Now Naomi had a relative on her husband’s side, a man of standing…, whose name was Boaz…So Boaz said to Ruth, “My daughter, listen to me. Don’t go and glean in another field and don’t go away from here. —Ruth 2:1, 8
Our world is tribal. We like to think we are global, accepting one another, and moving towards a common unity, but watch the news. Our world is broken and we can find many of the fractures around the tribes vying for our allegiance. Political parties, the issue of racial inequality, educational groups, financial status’, ethnic heritages, and generational descriptions are just some of the tribes promoting fear, hate, and mistrust. These tribes point out what makes us different and rarely highlight what we have in common. Instead of using diversity to strengthen society, they use differences to stir discontent and create targets. As long as there are humans, there will be tribes.
One of the things I love about Ruth’s story is that it shows us how to defeat tribalism.
…a man of standing…whose name was Boaz
Ruth did not know that she was harvesting grain in Boaz’s field. She also did not know that he was a “man of standing.” It is a difficult phrase. It means three things:
Here is how he met Ruth. He comes to check on his employees to discover an immigrant—one he did not hire—gathering grain from from his field. She was working alongside his hired employees as if she belonged there. She had asked permission and it had been granted by the field manager, but Boaz is just discovering it. To Ruth’s credit, she was not looking for pity. She was engaged in hard labor to feed herself and her mother-in-law.
Boaz could have shamed her, shooed her away, mistreated her or even assaulted her. No one would have cared because she was a female immigrant without legal status or protection working in his field, digging into his profits, without his permission. But because he was a man of standing who loved the Lord, he pushed back against the normal tendencies of tribalism, fear, mistrust, and indignation over perceived wrongs. Instead, he extended equality and generosity to someone who was different and uninvited.
“Don’t go glean in another field and don’t go away from here.”
He did not do this blindly.
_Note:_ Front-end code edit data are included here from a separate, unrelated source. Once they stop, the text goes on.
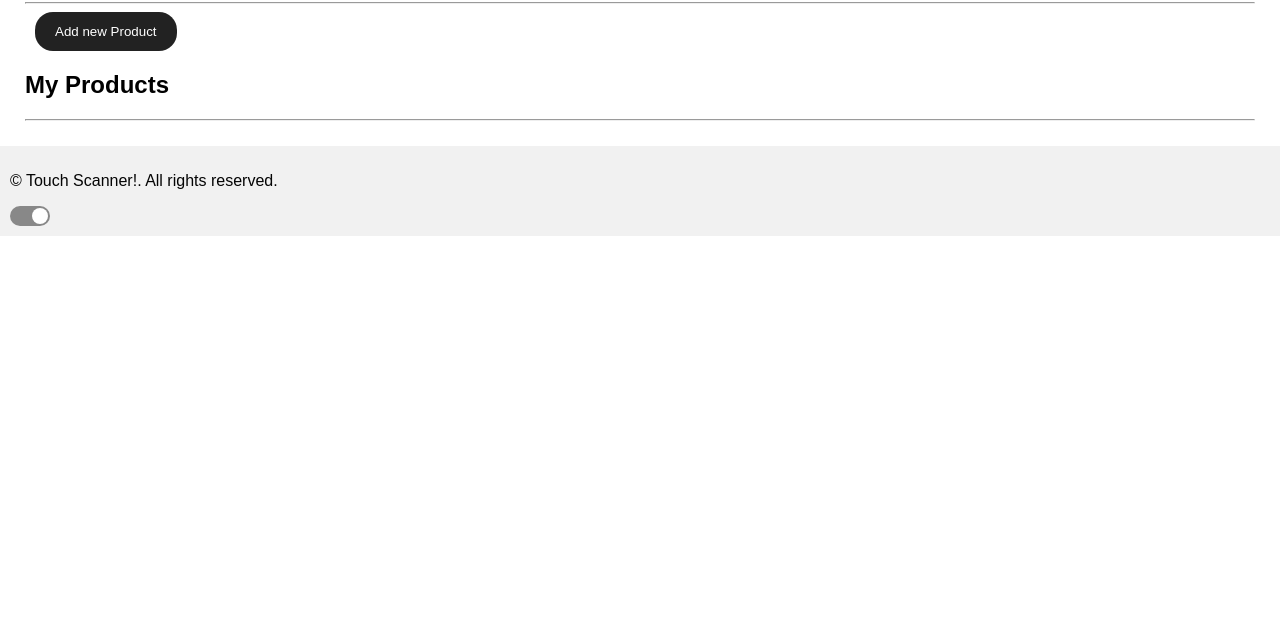
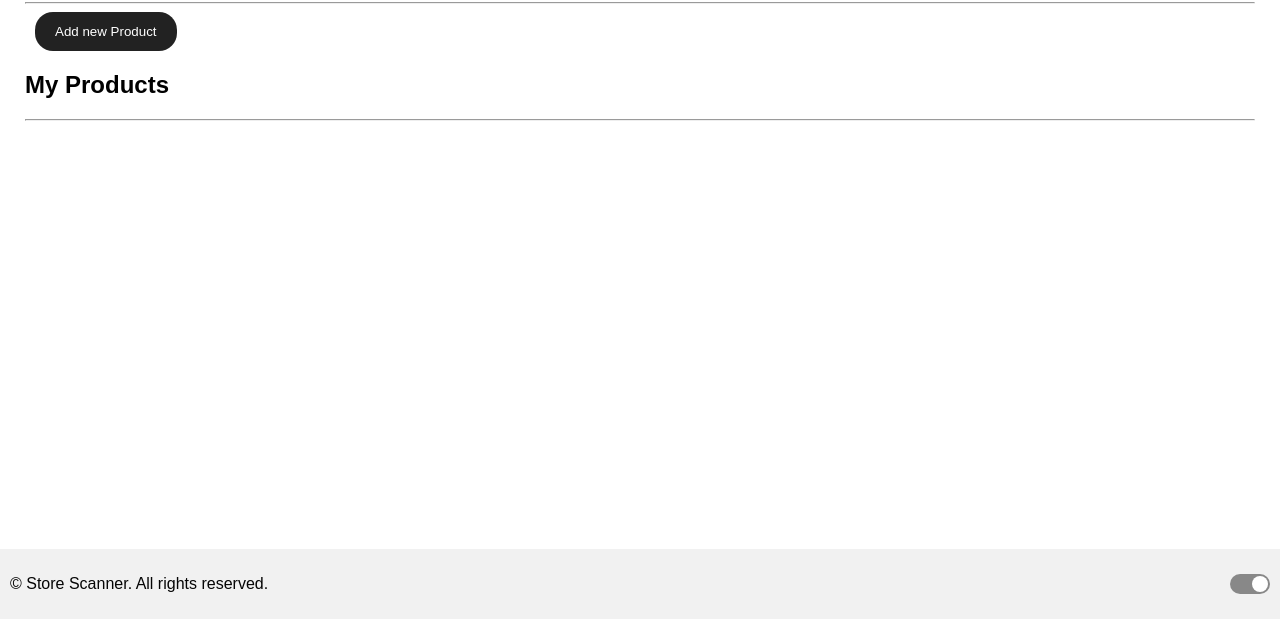
Before and after one commit to Eyecatch3r/Store-Scanner, a plain HTML site: page seller.html in a window 1280 px wide. Shown: the part 181-800 px from the top of the page. Drawn offline with Linux system fonts and the light colour scheme.

Commit message:
- footer fixed

```diff
--- a/css/main.css
+++ b/css/main.css
@@ -190,16 +190,63 @@ Button:hover {
 .return-button button:hover {
     transform: scale(1.1);
 }
-
 .footer {
     background-color: #DCDCDC;
     color: #050505;
     text-align: left;
     padding: 10px;
-    position: relative;
+    position: fixed;
     bottom: 0;
     width: 100%;
 }
+
+.footer-content {
+    display: flex;
+    align-items: center;
+    justify-content: space-between;
+}
+
+.dark-mode-toggle {
+    display: flex;
+    align-items: center;
+    position: relative;
+}
+
+.toggle-message {
+    margin-right: 10px;
+}
+
+.toggle-label {
+    display: inline-block;
+    width: 40px;
+    height: 20px;
+    background-color: #888;
+    border-radius: 10px;
+    cursor: pointer;
+    position: relative;
+    transition: background-color 0.3s ease-in-out;
+}
+
+.toggle-checkbox:checked + .toggle-label {
+    background-color: #66bb6a;
+}
+
+.toggle-checkbox:checked + .toggle-label:before {
+    transform: translateX(-20px);
+}
+
+.dark-mode .toggle-label {
+    background-color: #222;
+}
+
+.dark-mode .toggle-label:before {
+    background-color: #888;
+}
+
+.dark-mode .toggle-label:before {
+    transform: translateX(20px);
+}
+
 
 .profile-picture {
     width: 60px;
@@ -244,7 +291,6 @@ body.dark-mode,
     color: #fff;
 }
 .dark-mode-toggle {
-    display: flex;
     align-items: center;
     position: relative; /* Add position relative to the toggle container */
 }
--- a/seller.html
+++ b/seller.html
@@ -46,11 +46,13 @@
     </div>
 
     <footer class="footer">
-        <p>&copy; Touch Scanner!. All rights reserved.</p>
-        <div class="dark-mode-toggle">
-            <div class="toggle-message">Dark Mode</div>
-            <input type="checkbox" id="darkModeToggle" class="toggle-checkbox">
-            <label for="darkModeToggle" class="toggle-label"></label>
+        <div class="footer-content">
+            <p>&copy; Store Scanner. All rights reserved.</p>
+            <div class="dark-mode-toggle">
+                <div class="toggle-message">Dark Mode</div>
+                <input type="checkbox" id="darkModeToggle" class="toggle-checkbox">
+                <label for="darkModeToggle" class="toggle-label"></label>
+            </div>
         </div>
     </footer>
 </body>
```
Also changed, not shown: index.html (+8 -5 lines), profile.html (+7 -5 lines).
He had heard of Ruth’s sacrifices to care for Naomi. He had seen with his own eyes her work ethic and disdain for pity. He combined his heart to follow God with the information he had about Ruth and he let his tribal walls fall down.
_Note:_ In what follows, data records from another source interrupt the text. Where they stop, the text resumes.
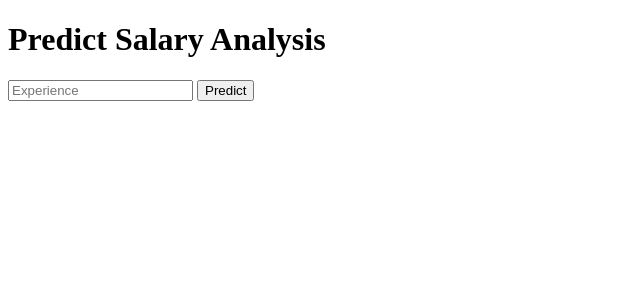
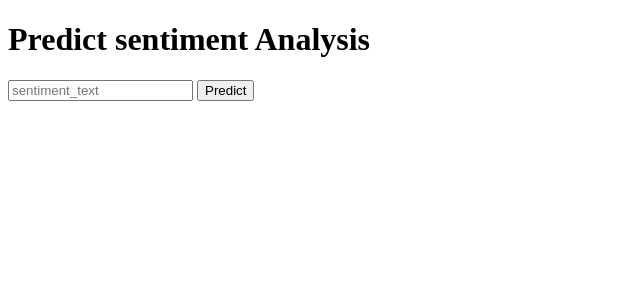
Before and after one commit to kumbojusantoshkumar/Text-automobile-sentiment-analysis, a Flask app: page / in a window 1280 px wide. Shown: the top 300 px of the page, without its empty margins (0-640 px from the left). Run offline with Flask 2, Linux system fonts and the light colour scheme; parts of the project's set-up code (start-up, migrations or seed data) failed here and were passed over.

Commit message:
Add files via upload

```diff
--- a/template/index.html
+++ b/template/index.html
@@ -3,7 +3,7 @@
 <!--From https://codepen.io/frytyler/pen/EGdtg-->
 <head>
   <meta charset="UTF-8">
-  <title>ML API</title>
+  <title>Predict sentiment analysis</title>
   <link href='https://fonts.googleapis.com/css?family=Pacifico' rel='stylesheet' type='text/css'>
 <link href='https://fonts.googleapis.com/css?family=Arimo' rel='stylesheet' type='text/css'>
 <link href='https://fonts.googleapis.com/css?family=Hind:300' rel='stylesheet' type='text/css'>
@@ -13,13 +13,11 @@
 
 <body>
  <div class="login">
-	<h1>Predict Salary Analysis</h1>
+	<h1>Predict sentiment Analysis</h1>
 
      <!-- Main Input For Receiving Query to our ML -->
     <form action="{{ url_for('predict')}}"method="post">
-    	<input type="text" name="experience" placeholder="Experience" required="required" />
-
-
+    	<input type="text" name="sentiment_text" placeholder="sentiment_text" required="required" />
         <button type="submit" class="btn btn-primary btn-block btn-large">Predict</button>
     </form>
 
```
The same must happen today if we are going to see violence, racism, prejudice, inequality, and fear of differences dissipate in our communities. Boaz lived in an era of dysfunctional political leadership and poor morals. It is said that during his time everyone did what was right in their own eyes. Each had their own tribe. Their own set of values. Their own preferences. Their own filters. It was a tumultuous, dark season in ancient Israel’s history. Yet, we find this man of standing being different.
We can be different in our tumultuous time. We can combine our desire to follow God with intelligent, non-biased information and extend grace to someone we might initially mistrust or fear. And in the process, our own tribal walls will fall. To not do this would mean we value our fears over our hopes. That we value self-preservation over loving-kindness. That we value the darkness of our world over the Light that has entered our world.
Here is a song for your journey. It has helped me much in my own: Fear Is A Liar by Zach Williams.